data protection aspects of electronic identification schemes to be recognised and accepted across borders; and


data protection aspects of electronic trust services to be recognised and accepted across borders.

III.   Conclusions


The EDPS welcomes the proposal as it can contribute to mutual recognition (and acceptance) of electronic trust services and identification schemes at European level. He also welcomes the establishment of a common set of requirements that must be fulfilled by the issuers of electronic identification means and by trust service providers. Notwithstanding his general support for the proposal, the EDPS wishes to provide the following general recommendations:

data protection provisions included in the proposal should not be restricted to trust service providers and should also be applicable to the processing of personal data in the electronic identification schemes described in Chapter II of the proposal,

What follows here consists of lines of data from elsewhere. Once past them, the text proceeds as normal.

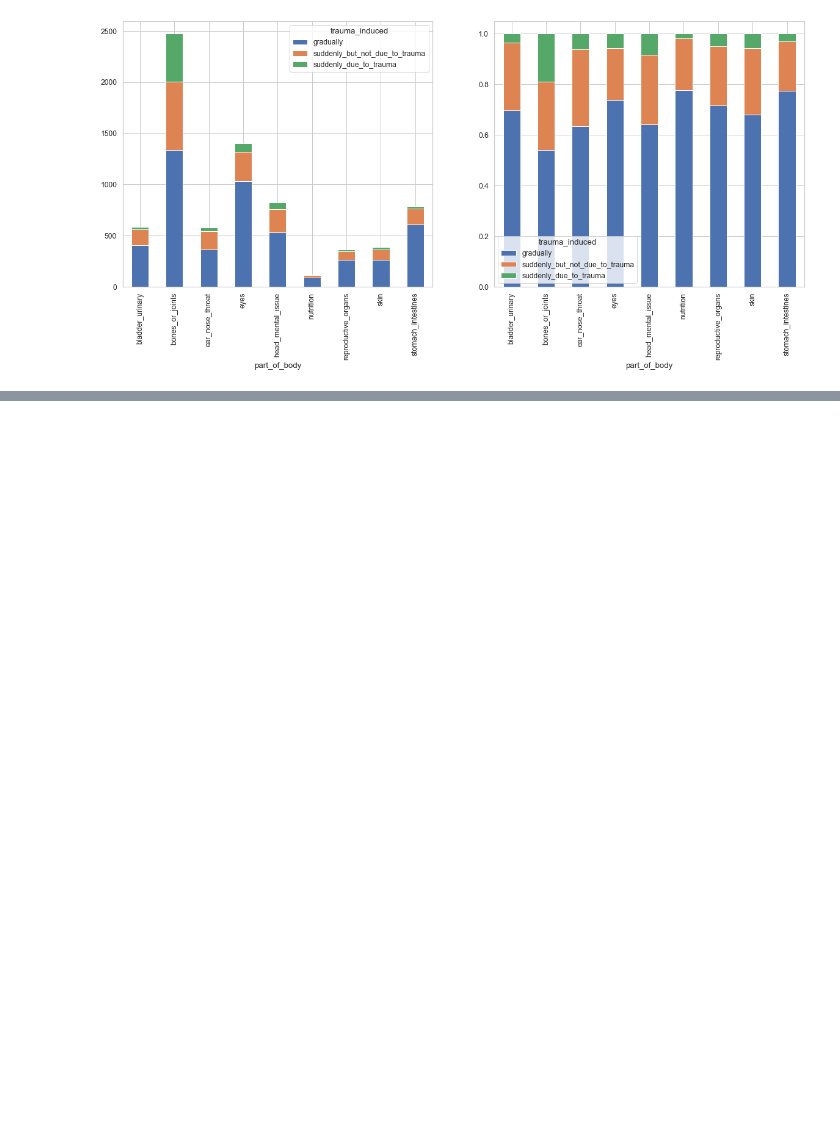
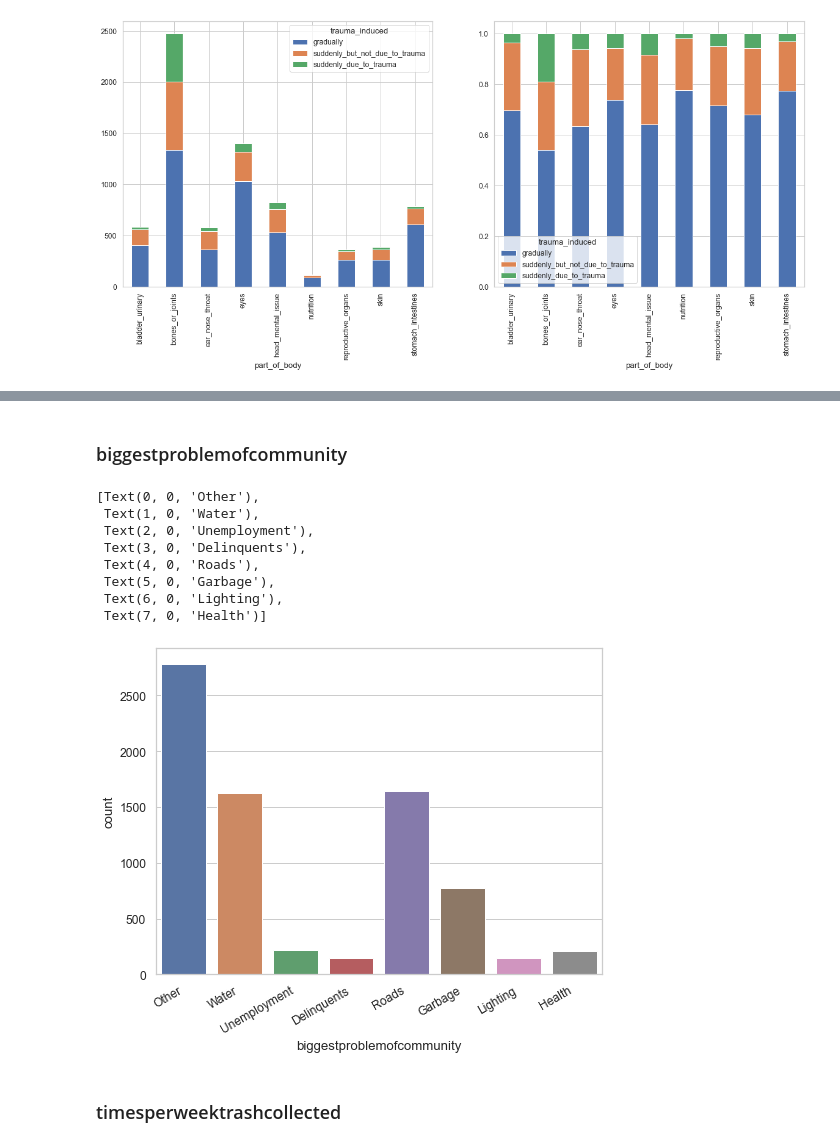
Before and after one commit to hamzabacc/puente, a Jupyter notebook: EDA.ipynb, the cells around one changed output, grey strips where cells are left out. Cells and saved outputs as stored; diff of their text form; code cells hidden in the pictures; blank space fills up the shorter version.

```diff
--- a/EDA.ipynb
+++ b/EDA.ipynb
@@ -493,0 +676,21 @@ ax2 = body_trauma_induced_perc.plot(kind = "bar", stacked = True, ax = ax2)
+# %% [markdown]
+### biggestproblemofcommunity
+# %%
+fig, ax = plt.subplots()
+fig.set_size_inches(8,6)
+ax1 = sns.countplot(x = "biggestproblemofcommunity", data = history_env, ax = ax)
+ax1.set_xticklabels(ax1.get_xticklabels(),
+                          rotation=30,
+                          horizontalalignment='right')
+# %% [output]
+[Text(0, 0, 'Other'),
+ Text(1, 0, 'Water'),
+ Text(2, 0, 'Unemployment'),
+ Text(3, 0, 'Delinquents'),
+ Text(4, 0, 'Roads'),
+ Text(5, 0, 'Garbage'),
+ Text(6, 0, 'Lighting'),
+ Text(7, 0, 'Health')]
+[figure, added]
+# %% [markdown]
+### timesperweektrashcollected
```
Also changed, not shown: parts of 28 cells of this notebook.
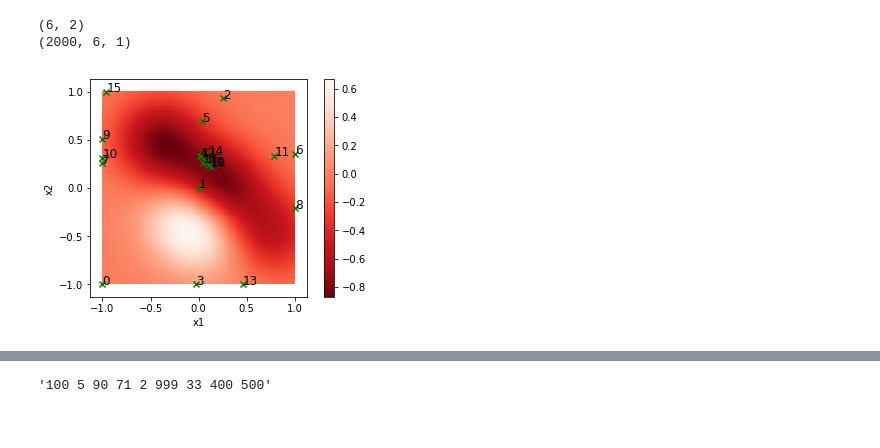
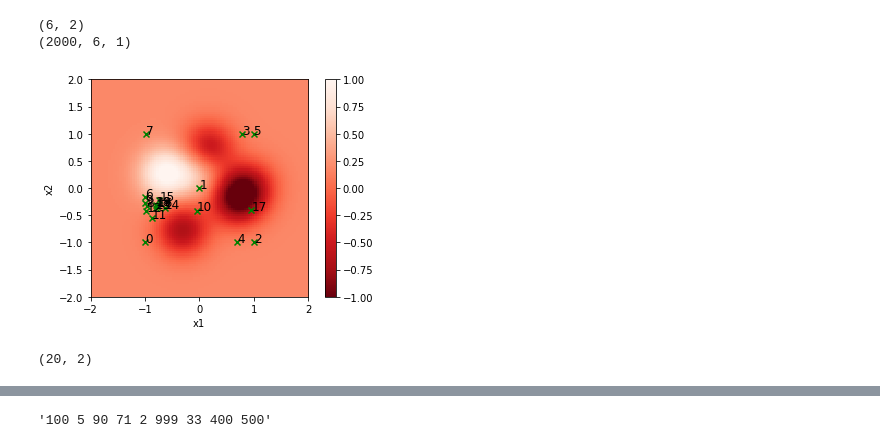
Before and after one commit to p16i/blackbox-optimization-using-rnns, a Jupyter notebook: spearmint-visualization.ipynb, the cells around one changed output, grey strips where cells are left out. Saved outputs shown, nothing was run; the diff lists cells and outputs as text; code cells hidden in the pictures.

```diff
--- a/spearmint-visualization.ipynb
+++ b/spearmint-visualization.ipynb
@@ -132,41 +132,54 @@ def normalize(minv, maxv, y):
     return 2*(y-minv)/(maxv-minv)-1.0
 # %%
 # Read data from config file
-def plot_gp_function(data_idx = 1, colorbar=False):
+X_PLOT_RANGE = 100
+X_PLOT_LIMIT = 2
+
+XX1 = np.linspace(-X_PLOT_LIMIT, X_PLOT_LIMIT, X_PLOT_RANGE)
+XX2 = np.linspace(-X_PLOT_LIMIT, X_PLOT_LIMIT, X_PLOT_RANGE)
+XX = np.array(np.meshgrid(XX1,XX2)).T.reshape(1,-1,2)
+
+def compute_gp_function_values(xx, data_idx=1):
     X = np.expand_dims(x_2d[data_idx], axis=0)
     A = a_2d[data_idx]
     miv = min_2d[data_idx]
     mxv = max_2d[data_idx]
 
-    xx_N = 100
-    xx1 = np.linspace(-1, 1, xx_N)
-    xx2 = np.linspace(-1, 1, xx_N)
+    z = GP(X,A, xx).T
+    f_values = normalize(miv, mxv, z)
 
-    xx = np.array(np.meshgrid(xx1,xx2)).T.reshape(1,-1,2)
-    z = GP(X,A, xx).T
-    z_norm = normalize(miv, mxv, z)
 
-    plt.imshow(z_norm.reshape(xx_N,xx_N), cmap='Reds_r', interpolation='nearest', extent=[-1,1,-1,1], origin="lower")
+    return f_values
+
+def spearmint_sampling_points(data_idx=1):
+    log_name = 'gp-%d' % data_idx
+    df = parse_run_log( '%s/%s/%s' % (BASE_DIR,'gp-test/runs', log_name ), ['x1','x2'], run_id=log_name)
+    sampling_points = df[['x1','x2']].as_matrix()
+    return sampling_points
+
+def plot_gp_function(f_values, sampling_points, colorbar=False):
+
+    extend = [-X_PLOT_LIMIT,X_PLOT_LIMIT,-X_PLOT_LIMIT,X_PLOT_LIMIT]
+    plt.imshow(f_values.reshape(X_PLOT_RANGE,X_PLOT_RANGE), cmap='Reds_r', interpolation='nearest', extent=extend, origin="lower", vmin=-1, vmax=1)
 
     if colorbar:
         plt.colorbar()
 
     plt.xlabel('x1')
     plt.ylabel('x2')
 
-    log_name = 'gp-%d' % data_idx
-    df = parse_run_log( '%s/%s/%s' % (BASE_DIR,'gp-test/runs', log_name ), ['x1','x2'], run_id=log_name)
-
-    sampling_points = df[['x1','x2']].as_matrix()
-
     plt.scatter(sampling_points[:,0], sampling_points[:,1], color = "green", marker = "x")
     for i in range(len(sampling_points)):
         curr = sampling_points[i]
         plt.text(curr[0], curr[1], str(i), fontsize=12, color="black")
-    # Evaluate GP
-    # plot heat map
 
-    # parse log
-plot_gp_function(data_idx=100, colorbar=True)
+data_idx =5
+f_values = compute_gp_function_values(XX, data_idx=data_idx)
+sm_x_100th = spearmint_sampling_points(data_idx=data_idx)
+plot_gp_function(f_values, sm_x_100th, colorbar=True)
 # %% [output]
-[figure, old version]
+[figure, new version]
+# %%
+sm_x_100th.shape
+# %% [output]
+(20, 2)
```
Also changed, not shown: parts of 16 cells of this notebook, 1 other file.
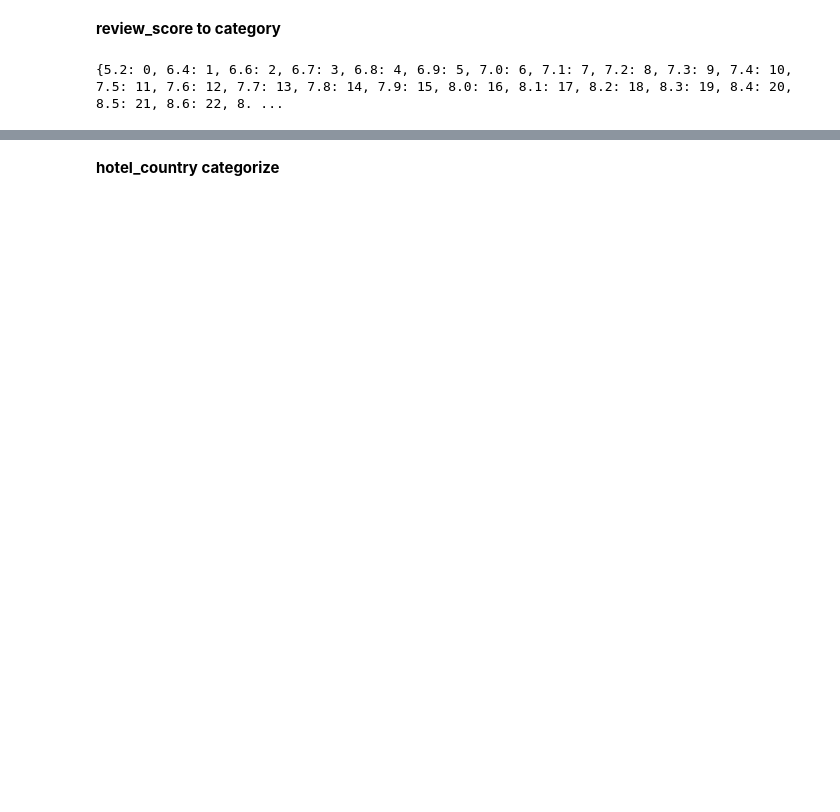
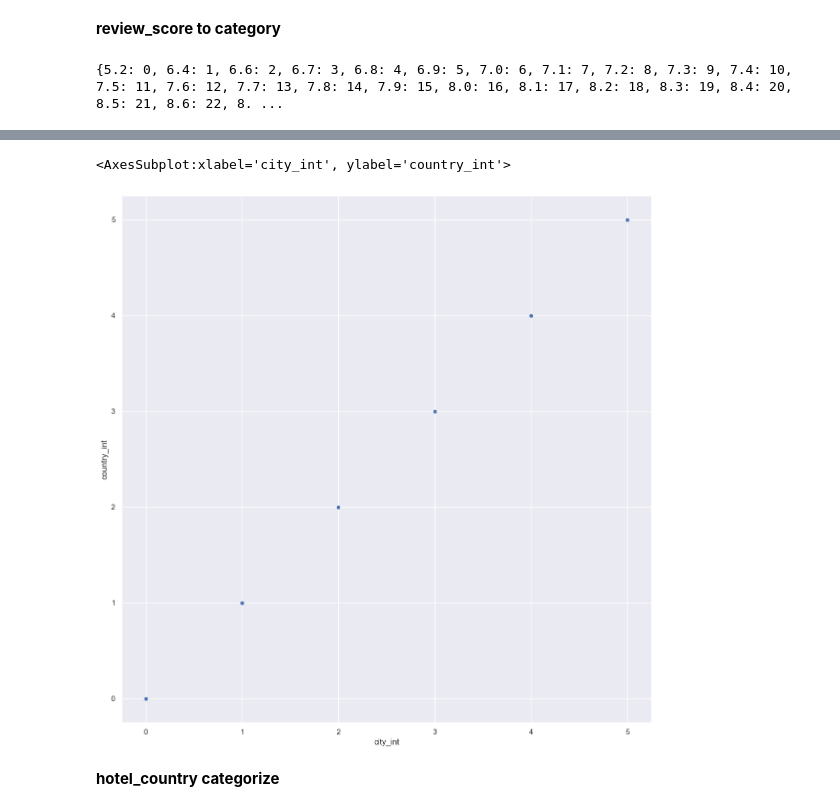
Before and after one commit to madskillskill/sf_data_science, a Jupyter notebook: PROJECT-3/P3.ipynb, the cells around one changed output, grey strips where cells are left out. Cells and saved outputs as stored; diff of their text form; code cells hidden in the pictures; blank space fills up the shorter version.

```diff
--- a/PROJECT-3/P3.ipynb
+++ b/PROJECT-3/P3.ipynb
@@ -71,6 +190,26 @@ display(hotels[['hotel_country', 'reviewer_nationality', 'is_homeland']].head(3)
 | 0 | United Kingdom | United Kingdom | True |
 | 1 | United Kingdom | United Kingdom | True |
 | 2 | France | China | False |
+# %%
+hotels['city'], hotels['country'] =\
+    hotels['city'].astype('category'),\
+        hotels['country'].astype('category')
+
+city_dict = {'London':0, 'Barcelona':1, 'Paris':2,
+    'Amsterdam':3, 'Vienna':4, 'Milan':5}
+country_dict = {'United Kingdom':0, 'Spain':1, 'France':2,
+                'Netherland':3, 'Austria':4,'Italy':5}
+
+hotels['city'] = hotels['city'].cat.rename_categories(city_dict)
+hotels['country'] = hotels['city'].cat.rename_categories(city_dict)
+# %%
+hotels['city_int'] = hotels['city'].astype(int)
+hotels['country_int'] = hotels['city'].astype(int)
+# %%
+sns.scatterplot(data=hotels, x='city_int', y='country_int')
+# %% [output]
+<AxesSubplot:xlabel='city_int', ylabel='country_int'>
+[figure, added]
 # %% [markdown]
 **hotel_country categorize**
 # %%
```
Also changed, not shown: parts of 23 cells of this notebook, 3 other files.
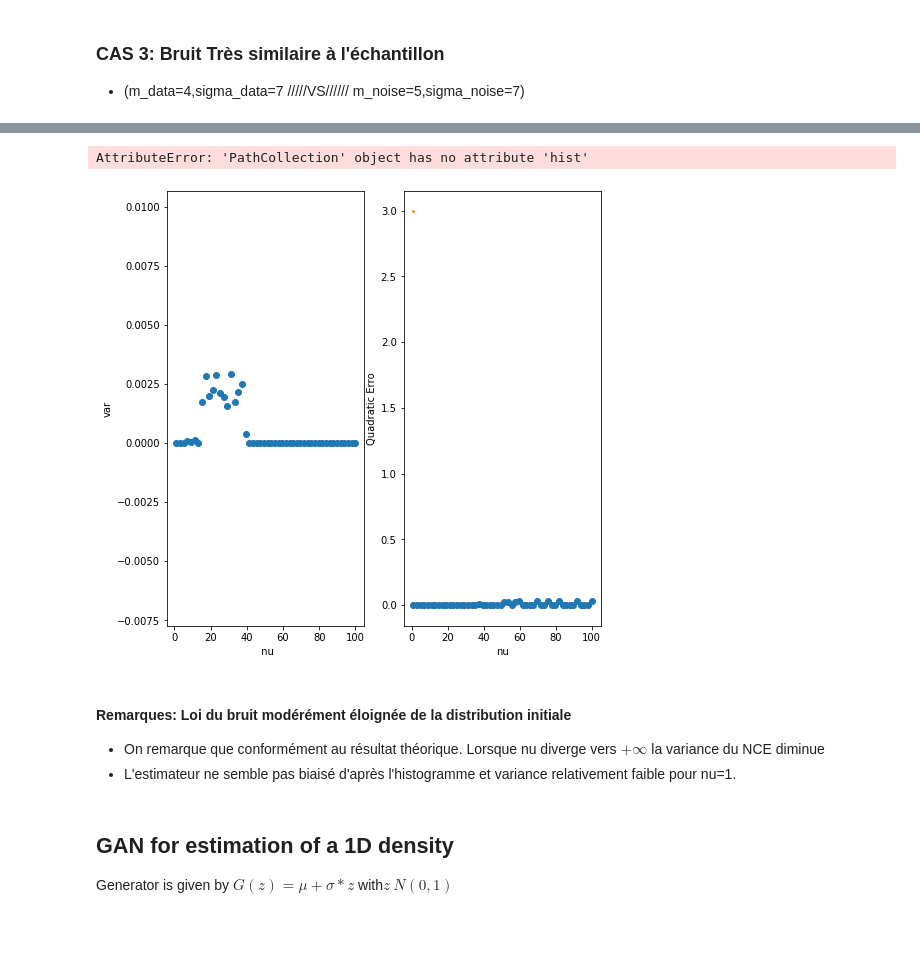
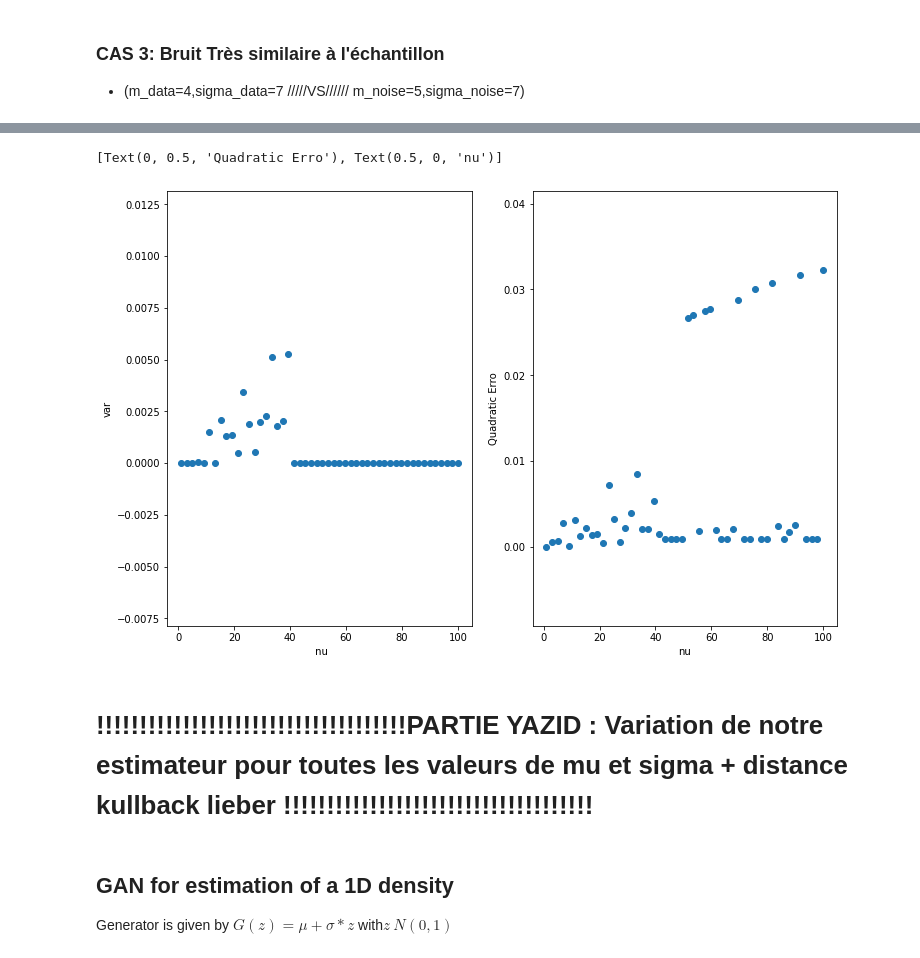
Before and after one commit to alakachr/NCE_GAN, a Jupyter notebook: NCE_GAN.ipynb, the cells around one changed output, grey strips where cells are left out. Drawn from its saved outputs; the diff is of its cells as text; code cells hidden in the pictures; blank space fills up the shorter version.

Commit message:
VERSION POUR YAZID

```diff
--- a/NCE_GAN.ipynb
+++ b/NCE_GAN.ipynb
@@ -216,16 +220,14 @@ batch_size=100
 X = random.normal(mupo, sigmapo, 1000)
 x_batches = np.reshape(X, (10, batch_size))
 
+est_const3=[]
+nb_it3=[]
+
 for i in range(10):
     grad=NCEDescent1D(x_batches, mupo, sigmapo,mu_init = 5, sigma_init=7, cte_init = 5, learning_rate = [0.01,0.01], max_iters = 500, nu =1)
-    est_const.append(grad.cte)
-    nb_it.append(len(grad.ctes))
+    est_const3.append(grad.cte)
+    nb_it3.append(len(grad.ctes))
 
-quad_error = np.mean((np.array(est_const) - 1/(sqrt(2*pi)*sigmapo))**2 )
-var_estim = np.var(np.array(est_const))
-mean_it = np.mean(np.array(nb_it))
-
-tab=[['quadratic error', quad_error],['Variance estim', var_estim],['Number of Iterations Average',mean_it]]
-
-
-print(tabulate(tab))
+quad_error3 = np.mean((np.array(est_const3) - 1/(sqrt(2*pi)*sigmapo))**2 )
+var_estim3 = np.var(np.array(est_const3))
+mean_it3 = np.mean(np.array(nb_it3))
@@ -240,7 +255,7 @@ x_batches = np.reshape(X, (10, batch_size))
 
 x= np.linspace(1,100,num=50)
 
-ctes=[]
+ctes3=[]
 C3=[]
 V3=[]
 
@@ -250,11 +265,11 @@ for i in x:
 
         grad = NCEDescent1D(x_batches,mupo, sigmapo,mu_init = 5, sigma_init= 7, cte_init = 5, learning_rate = [0.01,0.01], max_iters = 200, nu =i )
         #print(grad.m0)
-        ctes.append(grad.cte)
+        ctes3.append(grad.cte)
 
-    C3.append(np.mean((np.array(ctes)-1/(sqrt(2*pi)*sigmapo))**2))
-    V3.append(np.var(ctes))
-    ctes = []
+    C3.append(np.mean((np.array(ctes3)-1/(sqrt(2*pi)*sigmapo))**2))
+    V3.append(np.var(ctes3))
+    ctes3 = []
 
 #print(ctes)
 # %%
@@ -274,25 +297,19 @@ for i in range (50):
 # %%
 ## plot:
 fig= plt.figure(figsize=(12,8))
 
-ax1= plt.subplot(1,3,1)
-ax1.scatter(x,V)
+ax1= plt.subplot(1,2,1)
+ax1.scatter(x,V3)
 ax1.set(xlabel=" nu",ylabel="var")
 
-ax2=plt.subplot(1,3,2)
-ax2.scatter(x,C)
+ax2=plt.subplot(1,2,2)
+ax2.scatter(x,C3)
 ax2.set(xlabel='nu',ylabel='Quadratic Erro')
-
-ax3= plt.scatter(1,3,3)
-ax3.hist(H)
-ax3.set(ylabel='Valeur constante')
 # %% [output]
-AttributeError: 'PathCollection' object has no attribute 'hist'
+[Text(0, 0.5, 'Quadratic Erro'), Text(0.5, 0, 'nu')]
-[figure, old version]
+[figure, new version]
-# %% [markdown]
-#### Remarques: Loi du bruit modérément éloignée de la distribution initiale
- * On remarque que conformément au résultat théorique. Lorsque nu diverge vers $+\infty$ la variance du NCE diminue
- * L'estimateur ne semble pas biaisé d'après l'histogramme et variance relativement faible pour nu=1.
+# %% [markdown]
+#  !!!!!!!!!!!!!!!!!!!!!!!!!!!!!!!!!!!!PARTIE YAZID : Variation de notre estimateur pour toutes les valeurs de mu et sigma + distance kullback lieber !!!!!!!!!!!!!!!!!!!!!!!!!!!!!!!!!!!!
 # %% [markdown]
 ## GAN for estimation of a 1D density
 
```
Also changed, not shown: parts of 31 cells of this notebook, 1 other file.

the proposed regulation should set a common set of security requirements for trust service providers and electronic identification issuers. Alternatively, it could allow the Commission to define where needed, through a selective use of delegated acts or implementing measures, the criteria, conditions and requirements for security in electronic trust services and identification schemes,

electronic trust service providers and electronic identification issuers should be required to provide the users of their services with: (i) appropriate information on the collection, communication, and retention of their data, as well as (ii) a means to control their personal data and exercise their data protection rights,

the EDPS recommends a more selective inclusion in the proposal of the provisions empowering the Commission to specify or detail concrete provisions after the adoption of the proposed regulation by delegated or implementing acts.


Some specific provisions concerning the mutual recognition of electronic identification schemes should also be improved:

the proposed regulation should specify which data or categories of data will be processed for cross-border identification of individuals. This specification should contain at least the same level of detail as provided in annexes for other trust services and should take into account the respect of the principle of proportionality,

the safeguards required for the provision of identification schemes should at least be compliant with the requirements set forth for the providers of qualified trust services,

the proposal should establish appropriate mechanisms to set a framework for the interoperability of national identification schemes.


Finally, the EDPS also makes the following recommendations in relation to the requirements for the provision and recognition of electronic trust services:

it should be specified with regard to all electronic services if personal data will be processed and, in the cases where personal data will be processed, the data or categories of data to be processed,

the regulation should take appropriate safeguards to avoid any overlap between the competences of the supervisory bodies for electronic trust services and those of data protection authorities,

the obligations imposed on electronic trust service providers concerning data breaches and security incidents should be consistent with the requirements established in the revised e-privacy Directive and in the proposed data protection regulation,

more clarity should be provided to the definition of private or public entities that can act as third parties entitled to carry out audits under Articles 16 and 17 or that can verify electronic signature creation devices under Article 23, as well as on the criteria under which the independence of these bodies will be assessed,

the regulation should be more precise in setting a time limit for the retention of the data referred to in Article 19(2) and (4) (3).

Done at Brussels, 27 September 2012.


Assistant European Data Protection Supervisor

(1)  COM(2012) 238 final.

(2)  COM(2010) 245 of 19.5.2010.

(3)  Under Article 19(2)(g), qualified trust service providers must record for an appropriate period of time all relevant information concerning data issued and received by them. Under Article 19(4), qualified trust service providers should provide any party relying on the certificates with information on the validity or revocation status of qualified certificates issued by them.